    20. Voltage Regulation and the Internal Resistance of Voltage Sources • For any supply, ideal conditions dictate that for a range of load demand (IL), the terminal voltage remains fixed in magnitude. • If a supply is set at 12 V, it is desirable that it maintain this terminal voltage, even though the current demand on the supply may vary. • Voltage regulation (VR) characteristics are measures of how closely a supply will come to maintaining a supply voltage between the limits of full-load and no-load conditions.

    21. Voltage Regulation and the Internal Resistance of Voltage Sources • Ideal conditions: VFL = VNL and VR = 0% • The lower the voltage regulation, the less the variation in terminal voltage with changes in load

    22. 5.11 – Loading Effects of Instruments • For an up-scale (analog meter) or positive (digital meter) reading an ammeter must be connected with current entering the positive terminal and leaving the negative terminal • Ammeters are placed in series with the branch in which the current is to be measured

    23. Loading Effects of Instruments • Voltmeters are always hooked up across the element for which the voltage is to be determined • For a double-script notation: Always hook up the red lead to the first subscript and the black lead to the second. • For a single-subscript notation: Hook up the red lead to the point of interest and the black lead to the ground

    24. 5.13 – Applications • Holiday lights • Holiday lights are connected in series if one wire enters and leaves the casing. • If one of the filaments burns out or is broken, all of the lights go out unless a fuse link is used. • A fuse link is a soft conducting metal with a coating on it that breaks down if the bulb burn out, causing the bulb to be by-passed, thus only one bulb goes out.

    25. Applications • Microwave oven • A series circuit can be very useful in the design of safety equipment. • In a microwave, it is very dangerous if the oven door is not closed or sealed properly.
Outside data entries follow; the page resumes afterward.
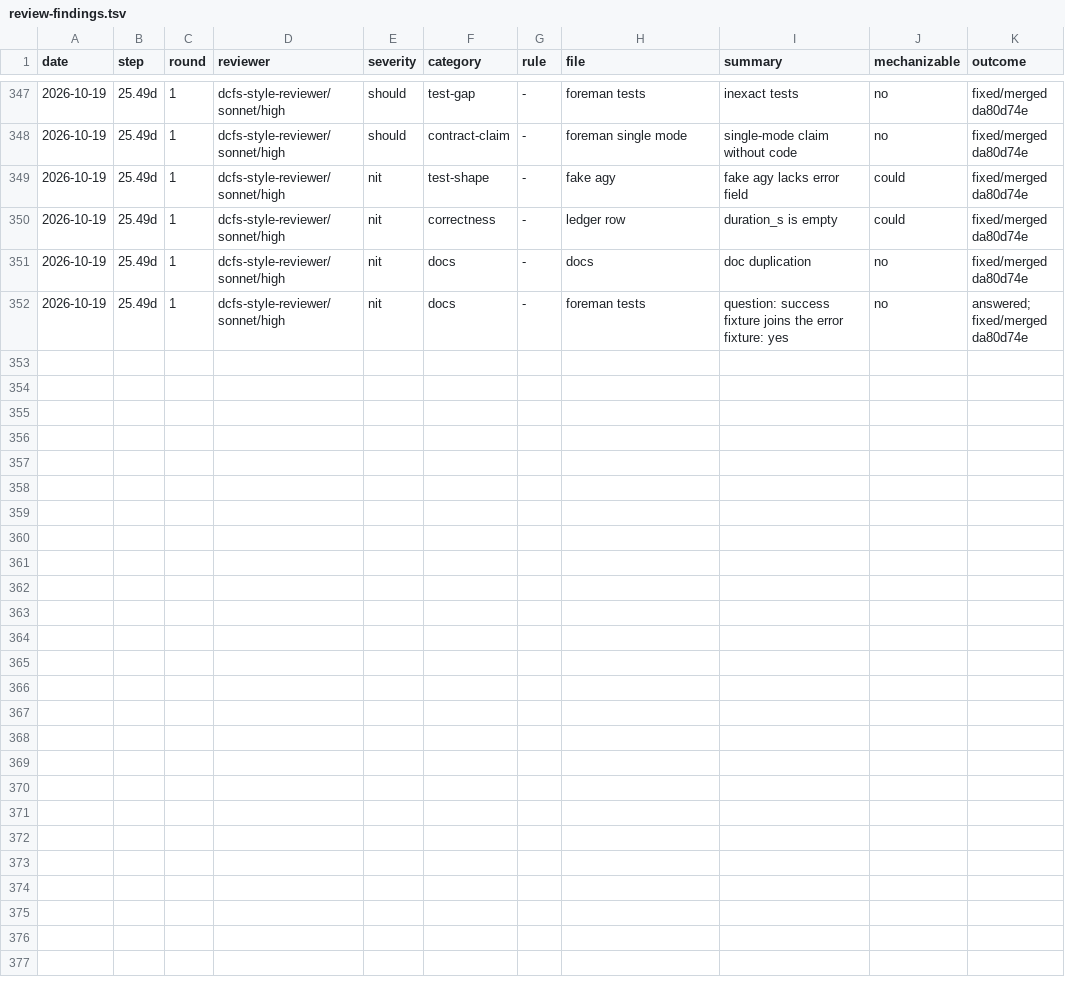
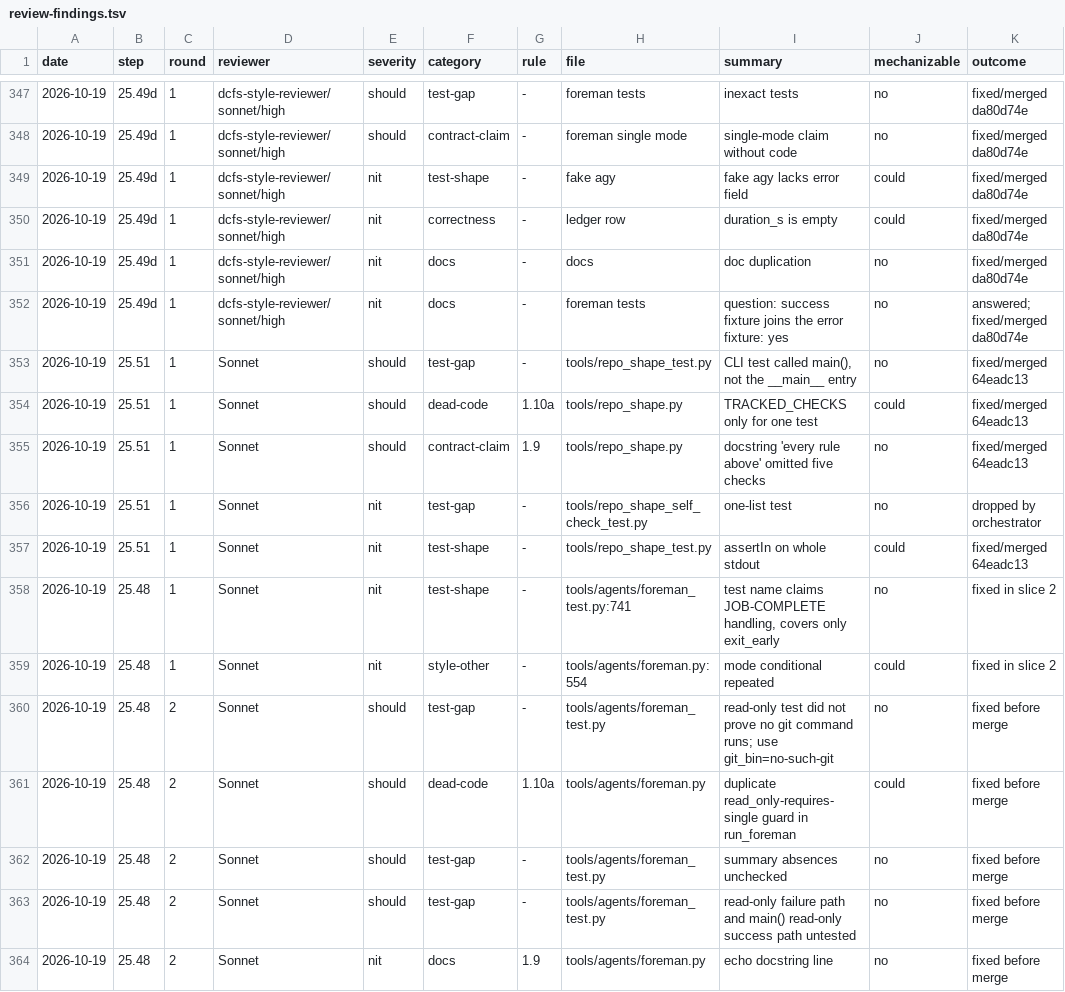
Before and after one commit to eatnumber1/dircachefs, a TSV file: docs/plan/review-findings.tsv, drawn as a sheet; only a part is shown, gaps mark what is left out.

```diff
--- a/docs/plan/review-findings.tsv
+++ b/docs/plan/review-findings.tsv
@@ -352 +352,13 @@ date	step	round	reviewer	severity	category	rule	file	summary	mechanizable	outcom
 2026-10-19	25.49d	1	dcfs-style-reviewer/sonnet/high	nit	docs	-	foreman tests	question: success fixture joins the error fixture: yes	no	answered; fixed/merged da80d74e
+2026-10-19	25.51	1	Sonnet	should	test-gap	-	tools/repo_shape_test.py	CLI test called main(), not the __main__ entry	no	fixed/merged 64eadc13
+2026-10-19	25.51	1	Sonnet	should	dead-code	1.10a	tools/repo_shape.py	TRACKED_CHECKS only for one test	could	fixed/merged 64eadc13
+2026-10-19	25.51	1	Sonnet	should	contract-claim	1.9	tools/repo_shape.py	docstring 'every rule above' omitted five checks	no	fixed/merged 64eadc13
+2026-10-19	25.51	1	Sonnet	nit	test-gap	-	tools/repo_shape_self_check_test.py	one-list test	no	dropped by orchestrator
+2026-10-19	25.51	1	Sonnet	nit	test-shape	-	tools/repo_shape_test.py	assertIn on whole stdout	could	fixed/merged 64eadc13
+2026-10-19	25.48	1	Sonnet	nit	test-shape	-	tools/agents/foreman_test.py:741	test name claims JOB-COMPLETE handling, covers only exit_early	no	fixed in slice 2
+2026-10-19	25.48	1	Sonnet	nit	style-other	-	tools/agents/foreman.py:554	mode conditional repeated	could	fixed in slice 2
+2026-10-19	25.48	2	Sonnet	should	test-gap	-	tools/agents/foreman_test.py	read-only test did not prove no git command runs; use git_bin=no-such-git	no	fixed before merge
+2026-10-19	25.48	2	Sonnet	should	dead-code	1.10a	tools/agents/foreman.py	duplicate read_only-requires-single guard in run_foreman	could	fixed before merge
+2026-10-19	25.48	2	Sonnet	should	test-gap	-	tools/agents/foreman_test.py	summary absences unchecked	no	fixed before merge
+2026-10-19	25.48	2	Sonnet	should	test-gap	-	tools/agents/foreman_test.py	read-only failure path and main() read-only success path untested	no	fixed before merge
+2026-10-19	25.48	2	Sonnet	nit	docs	1.9	tools/agents/foreman.py	echo docstring line	no	fixed before merge
```
Also changed, not shown: 5 other files.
Microwaves use a series circuit with magnetic switches on the door to ensure that the door is properly closed. • Magnetic switches are switches where the magnet draws a magnetic conducting bar between two conductors to complete the circuit.

    26. Applications A Series Alarm Circuit